Just when you thought that the current reincarnation of dance-punk was going the way of the buffalo (or ska), along comes the New Young Pony Club to simultaneously save the genre and prove that it’s no boys’ club anymore. In a genre that’s as superficial as the monotone vocals and programmed beats that define it, Fantastic Playroom emerges as an accomplished album full of maturity while giving credit to where it’s due, from the jungle drums of “Hiding in the Staircase” to the Wire-influenced “Talking, Talking.” Vocalist Tahita Bulmer never fails to add some tantalizing fun to songs like “Jerk Me,” which, alongside the previously released sex-romp single “Ice Cream,” sounds even more potent. So before you start to grow out your fashionable mullet or put away your V-neck undershirts, be assured that NYPC still makes dance music that is fashionable and meaningful. (

The Golden Dogs

Big Eye Little Eye

The Golden Dogs suffer from blowing their load too early, because Big Eye Little Eye’s opening song “Dynamo” is one of the most exciting things you’ll hear from an indie record this year. Blasting out of the gates with an energy that puts any self-respecting punk band to shame, this three-chord powerhouse adds Jerry Lee Lewis piano and dueling female vocals, culminating in one apocalypse of an ending. And then it just stops, leaving the listener gasping for breath. The rest of the album is worthwhile, with some Cold War Kids-inspired crooning on “Saints at the Gates,” and the singers battling to be loudest on “Life on the Line,” but none of it matches the intensity of the opening track. (

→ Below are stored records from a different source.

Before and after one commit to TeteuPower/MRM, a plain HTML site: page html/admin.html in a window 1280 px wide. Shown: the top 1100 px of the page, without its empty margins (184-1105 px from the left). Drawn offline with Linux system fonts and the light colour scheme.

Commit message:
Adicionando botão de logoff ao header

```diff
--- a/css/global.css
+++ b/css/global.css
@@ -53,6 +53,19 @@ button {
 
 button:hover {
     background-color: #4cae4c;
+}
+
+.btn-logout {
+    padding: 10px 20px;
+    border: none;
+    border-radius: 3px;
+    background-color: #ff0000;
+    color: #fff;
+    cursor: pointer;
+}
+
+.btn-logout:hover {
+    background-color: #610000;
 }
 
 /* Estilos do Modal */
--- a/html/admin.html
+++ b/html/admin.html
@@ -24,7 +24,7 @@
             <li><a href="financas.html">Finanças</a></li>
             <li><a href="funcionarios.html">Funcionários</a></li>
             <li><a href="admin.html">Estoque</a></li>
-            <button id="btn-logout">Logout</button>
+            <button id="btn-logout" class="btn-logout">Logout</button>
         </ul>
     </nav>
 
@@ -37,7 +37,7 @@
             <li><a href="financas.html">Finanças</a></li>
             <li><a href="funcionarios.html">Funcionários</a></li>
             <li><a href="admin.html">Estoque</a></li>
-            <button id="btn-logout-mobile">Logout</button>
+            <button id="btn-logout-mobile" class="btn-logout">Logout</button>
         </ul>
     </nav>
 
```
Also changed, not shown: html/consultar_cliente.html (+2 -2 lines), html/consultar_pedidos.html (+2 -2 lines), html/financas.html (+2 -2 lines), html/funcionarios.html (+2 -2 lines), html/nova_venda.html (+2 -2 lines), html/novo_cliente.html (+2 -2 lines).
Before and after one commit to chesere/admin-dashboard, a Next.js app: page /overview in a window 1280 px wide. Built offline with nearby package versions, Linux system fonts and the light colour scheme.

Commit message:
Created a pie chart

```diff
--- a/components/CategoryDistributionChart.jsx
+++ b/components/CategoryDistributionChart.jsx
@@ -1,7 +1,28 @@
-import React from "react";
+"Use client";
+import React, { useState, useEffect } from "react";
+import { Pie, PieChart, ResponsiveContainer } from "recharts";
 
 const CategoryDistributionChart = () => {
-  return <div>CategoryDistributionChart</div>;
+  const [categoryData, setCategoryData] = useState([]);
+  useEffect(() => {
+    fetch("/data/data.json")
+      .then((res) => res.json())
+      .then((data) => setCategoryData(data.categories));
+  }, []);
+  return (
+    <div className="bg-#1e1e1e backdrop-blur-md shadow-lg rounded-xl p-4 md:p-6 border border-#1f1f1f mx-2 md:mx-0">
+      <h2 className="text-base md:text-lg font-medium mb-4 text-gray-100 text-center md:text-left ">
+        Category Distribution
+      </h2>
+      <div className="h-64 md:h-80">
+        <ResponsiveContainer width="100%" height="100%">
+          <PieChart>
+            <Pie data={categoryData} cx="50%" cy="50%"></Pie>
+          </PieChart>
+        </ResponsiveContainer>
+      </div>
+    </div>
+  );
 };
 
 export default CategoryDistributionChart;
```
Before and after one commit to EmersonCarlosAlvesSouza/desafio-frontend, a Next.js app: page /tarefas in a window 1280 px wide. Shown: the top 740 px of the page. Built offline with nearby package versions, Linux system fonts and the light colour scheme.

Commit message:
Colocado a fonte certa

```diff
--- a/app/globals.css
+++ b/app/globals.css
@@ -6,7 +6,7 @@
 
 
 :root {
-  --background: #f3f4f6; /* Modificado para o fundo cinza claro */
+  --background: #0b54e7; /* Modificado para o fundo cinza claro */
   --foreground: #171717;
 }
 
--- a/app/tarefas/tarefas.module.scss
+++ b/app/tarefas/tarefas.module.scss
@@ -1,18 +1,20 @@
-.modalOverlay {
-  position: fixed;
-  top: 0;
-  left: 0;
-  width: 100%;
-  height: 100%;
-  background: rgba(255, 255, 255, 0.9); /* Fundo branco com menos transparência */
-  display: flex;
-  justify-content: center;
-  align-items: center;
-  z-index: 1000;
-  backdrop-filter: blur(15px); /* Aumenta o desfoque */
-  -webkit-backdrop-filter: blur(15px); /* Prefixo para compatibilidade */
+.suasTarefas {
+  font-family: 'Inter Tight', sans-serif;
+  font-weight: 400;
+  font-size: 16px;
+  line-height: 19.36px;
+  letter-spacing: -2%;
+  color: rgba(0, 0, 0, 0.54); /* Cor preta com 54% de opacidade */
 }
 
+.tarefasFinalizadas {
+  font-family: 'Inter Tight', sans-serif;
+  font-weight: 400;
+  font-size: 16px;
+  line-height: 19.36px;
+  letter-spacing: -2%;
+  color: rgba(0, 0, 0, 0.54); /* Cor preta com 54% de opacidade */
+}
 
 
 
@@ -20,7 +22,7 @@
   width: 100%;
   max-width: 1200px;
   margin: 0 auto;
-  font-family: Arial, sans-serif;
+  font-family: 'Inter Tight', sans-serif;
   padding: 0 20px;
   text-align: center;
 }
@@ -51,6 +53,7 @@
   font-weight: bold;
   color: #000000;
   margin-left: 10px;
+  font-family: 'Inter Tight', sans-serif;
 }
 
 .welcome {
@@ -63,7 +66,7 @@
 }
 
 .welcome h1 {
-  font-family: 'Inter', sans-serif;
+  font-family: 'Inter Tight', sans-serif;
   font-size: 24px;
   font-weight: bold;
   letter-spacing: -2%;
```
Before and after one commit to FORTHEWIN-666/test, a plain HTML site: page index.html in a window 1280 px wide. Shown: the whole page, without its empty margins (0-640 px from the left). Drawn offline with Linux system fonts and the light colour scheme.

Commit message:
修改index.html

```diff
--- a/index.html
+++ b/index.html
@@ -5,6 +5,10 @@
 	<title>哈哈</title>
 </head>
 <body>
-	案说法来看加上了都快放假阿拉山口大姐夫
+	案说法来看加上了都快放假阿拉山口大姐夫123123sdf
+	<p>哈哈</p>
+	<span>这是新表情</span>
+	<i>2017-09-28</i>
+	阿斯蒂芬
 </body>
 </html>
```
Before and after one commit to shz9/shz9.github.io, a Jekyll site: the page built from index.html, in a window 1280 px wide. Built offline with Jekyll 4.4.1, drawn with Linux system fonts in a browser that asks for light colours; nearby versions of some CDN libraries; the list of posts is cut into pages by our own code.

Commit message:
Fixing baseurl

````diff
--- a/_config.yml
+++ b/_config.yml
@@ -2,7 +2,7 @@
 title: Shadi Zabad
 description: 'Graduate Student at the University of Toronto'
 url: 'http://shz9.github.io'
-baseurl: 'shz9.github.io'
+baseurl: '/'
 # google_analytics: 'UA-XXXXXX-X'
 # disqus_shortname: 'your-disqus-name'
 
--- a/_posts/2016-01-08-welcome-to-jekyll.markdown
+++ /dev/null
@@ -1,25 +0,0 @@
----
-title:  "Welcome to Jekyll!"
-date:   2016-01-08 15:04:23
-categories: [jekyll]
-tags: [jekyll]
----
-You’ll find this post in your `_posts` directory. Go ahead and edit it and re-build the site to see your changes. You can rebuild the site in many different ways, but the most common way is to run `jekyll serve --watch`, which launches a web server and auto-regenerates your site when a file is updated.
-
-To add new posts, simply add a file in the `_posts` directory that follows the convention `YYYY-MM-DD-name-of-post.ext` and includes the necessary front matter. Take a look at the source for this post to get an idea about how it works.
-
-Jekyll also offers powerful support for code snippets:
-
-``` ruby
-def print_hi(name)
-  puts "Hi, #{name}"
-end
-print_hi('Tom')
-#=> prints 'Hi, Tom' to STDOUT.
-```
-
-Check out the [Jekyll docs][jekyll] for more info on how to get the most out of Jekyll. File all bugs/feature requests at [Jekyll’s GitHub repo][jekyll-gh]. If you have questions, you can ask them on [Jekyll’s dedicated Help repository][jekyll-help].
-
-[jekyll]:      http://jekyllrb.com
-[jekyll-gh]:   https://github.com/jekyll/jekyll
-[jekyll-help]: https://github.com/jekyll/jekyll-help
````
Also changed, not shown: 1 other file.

That 1 Guy

The Moon is Disgusting

One-man bands and recording artists are always something of a novelty. Sometimes there are brilliant sparks of ingenuity and creativity (like Beck or Sparklehorse), but some artists suffer from overindulgence or just plain silliness without any other musicians to put in their 2 cents. That 1 Guy seems to be stuck in the middle of those two categories. His dark, menacing voice over industrial-mixed-with-whimsical dance beats is unlike anything you’ve heard since Primus, but I would like to think that having other band members would ix-nay a song called “Buttmachine.” Even a song worthy of Matrix-coolness like “Mustaches” becomes goofy with lyrics like: “With a lip this fat/ we can tickle all the bits/ ’cause with a ’stache this rad/ the truth is going to slip.” (